- Opening Delimiter -

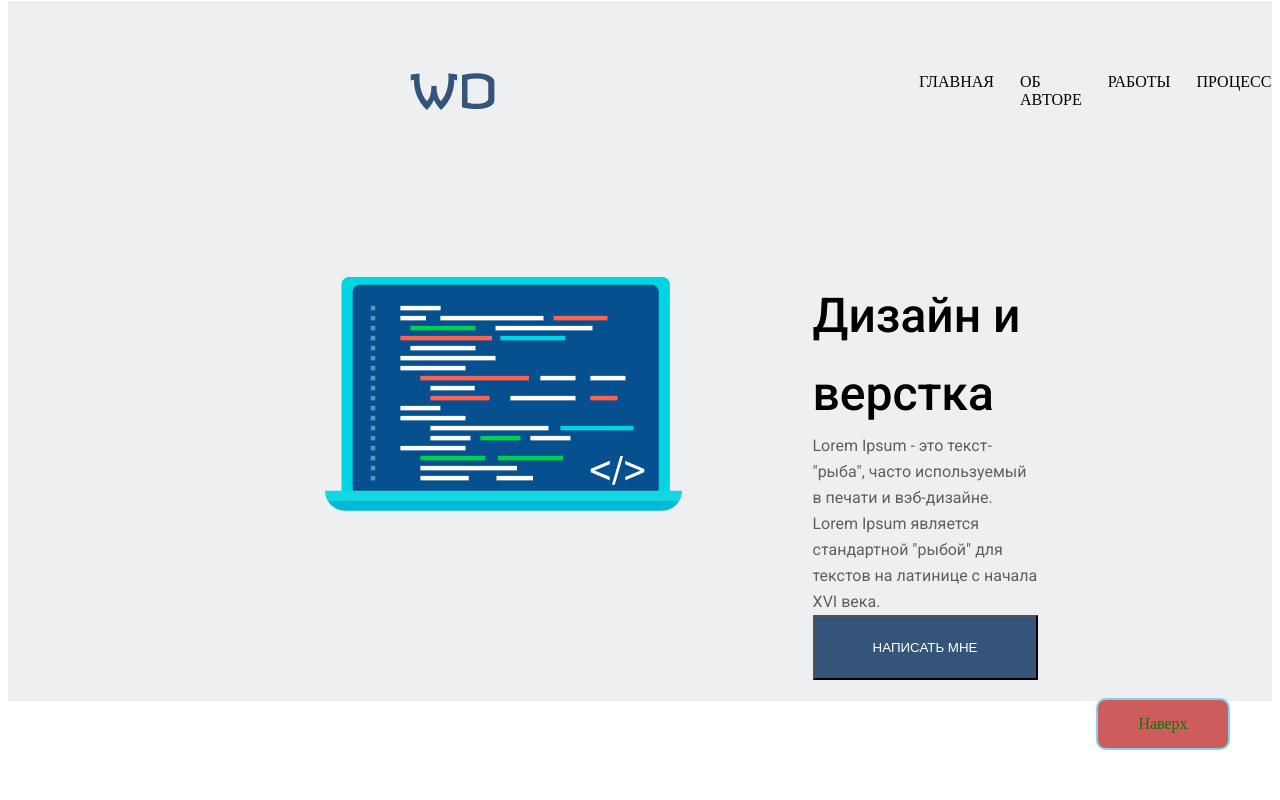
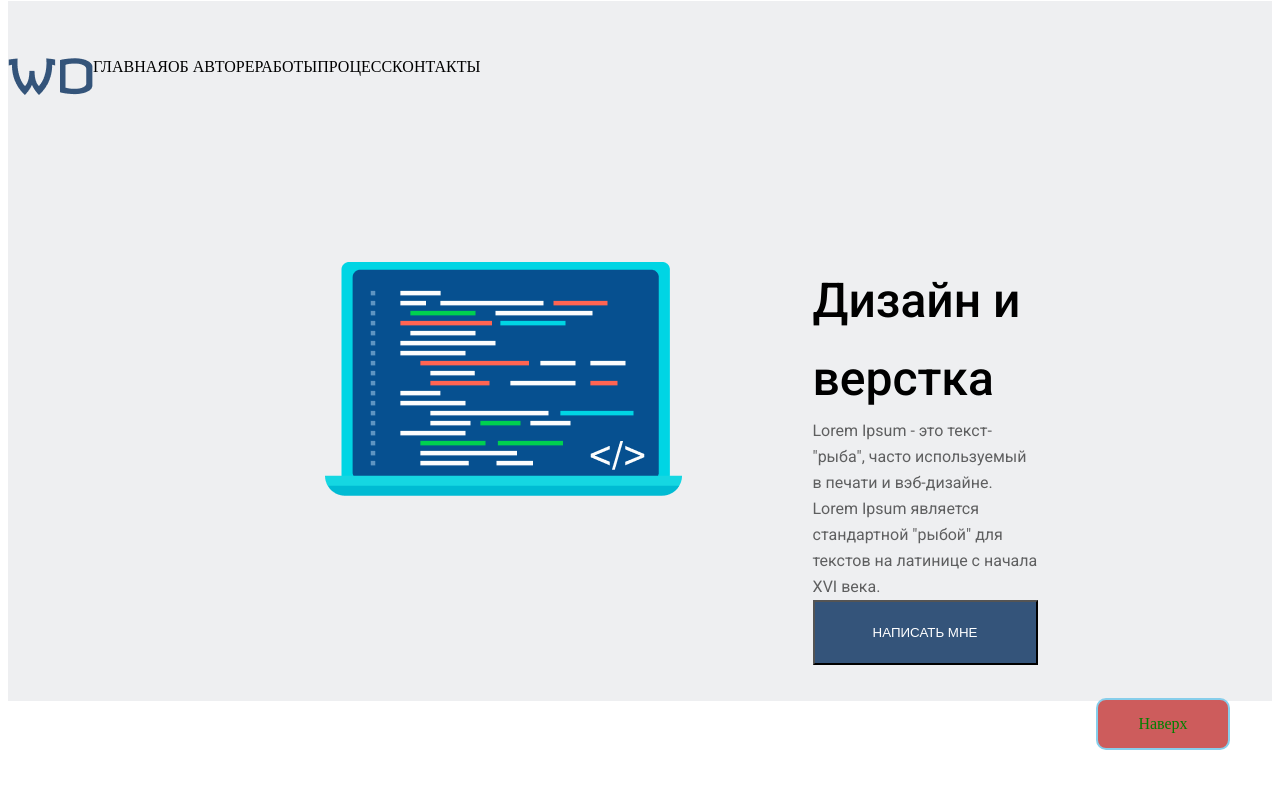
Before and after one commit to smale5099/first_project, a plain HTML site: page index.html in a window 1280 px wide. Shown: the top 800 px of the page. Drawn offline with Linux system fonts and the light colour scheme.

Commit message:
index.html

```diff
--- a/first_project.css
+++ b/first_project.css
@@ -4,22 +4,20 @@ header {
     height: 700px;
 }
 
-.div {
-    margin-left: 26px;
+.menu {
+    padding-top: 57px;
     display: flex;
-}
-
-.menu {
-    display: flex;
-    padding: 72px 413px 0 402px;
+    width: 1920px;
+    margin: auto;
 }
 
 .logo {
-    margin: 0 398px 0 0;
+    display: block;
 }
 
 .menu__item {
     display: flex;
+    justify-content: space-between;
 }
 
 .body {
@@ -166,7 +164,8 @@ header {
 }
 
 .pcs {
-    margin: 28px 0 100px 0;
+    width: 1920px;
+    margin: 28px auto 100px auto;
 }
 
 .pcs__logo {
--- a/first_project.html
+++ b/index.html
@@ -9,13 +9,15 @@
 </head>
 <header>
     <div class="menu">
-        <div class="logo"><img src="img/logo.png" alt="logo"></div>
+        <div class="logo">
+            <img src="img/logo.png" alt="logo">
+        </div>
         <div class="menu__item">
-            <div class="div">ГЛАВНАЯ</div>
-            <div class="div">ОБ АВТОРЕ</div>
-            <div class="div">РАБОТЫ</div>
-            <div class="div">ПРОЦЕСС</div>
-            <div class="div">КОНТАКТЫ</div>
+            <div>ГЛАВНАЯ</div>
+            <div>ОБ АВТОРЕ</div>
+            <div>РАБОТЫ</div>
+            <div>ПРОЦЕСС</div>
+            <div>КОНТАКТЫ</div>
         </div>
     </div>
     <div class="body">
@@ -122,8 +124,6 @@
     <div>
         <a href="#" title="Вернуться к началу" class="btn_top">Наверх</a>
     </div>
-    <div class="loh"></div>
 </div>
-<div class="loh"></div>
 </body>
 </html>
```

- Closing Delimiter -

# WHAT TO WORK ON
Your answer should be the lines above that contain the word "ПРОЦЕСС", copied out.

# EXERCISE SOLUTION
-            <div class="div">ПРОЦЕСС</div>
+            <div>ПРОЦЕСС</div>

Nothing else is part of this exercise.